• _Task item_:
Search the material for the word "toolbar" and copy every line in which it occurs.

• _Entries shown_:
★ ★ ★ ★ ★ ★ ★

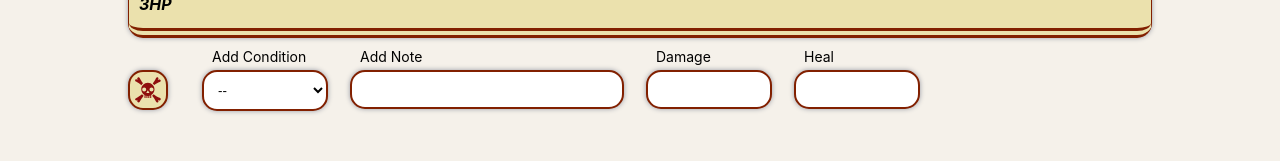
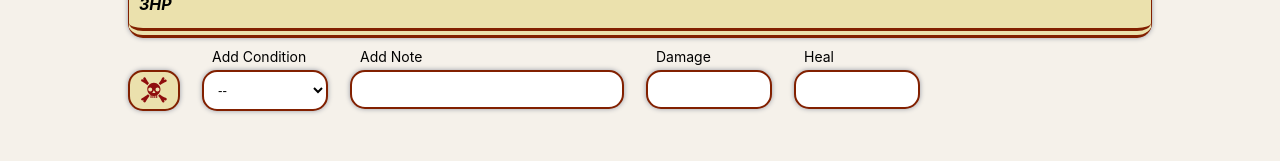
Before and after one commit to Paul-Ladyman/dnd-battle-tracker, a React (Create React App) app: page / in a window 1280 px wide. Shown: the part 353-514 px from the top of the page. Built offline with nearby package versions, Linux system fonts and the light colour scheme; the HTML template or start-up script is replaced by a standard one.

Commit message:
Improve spacing in creature toolbar

```diff
--- a/src/App.css
+++ b/src/App.css
@@ -169,9 +169,8 @@ a:hover {
   display: flex;
   background-color: #EBE1AD;
   margin-top: 22px;
-  height: 40px;
-  width: 40px;
   grid-column: span 2;
+  padding-left: 10px;
 }
 
 .creature-toolbar--button__dead {
```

★ ★ ★ ★ ★ ★ ★

• _Your response_:
Improve spacing in creature toolbar
 .creature-toolbar--button__dead {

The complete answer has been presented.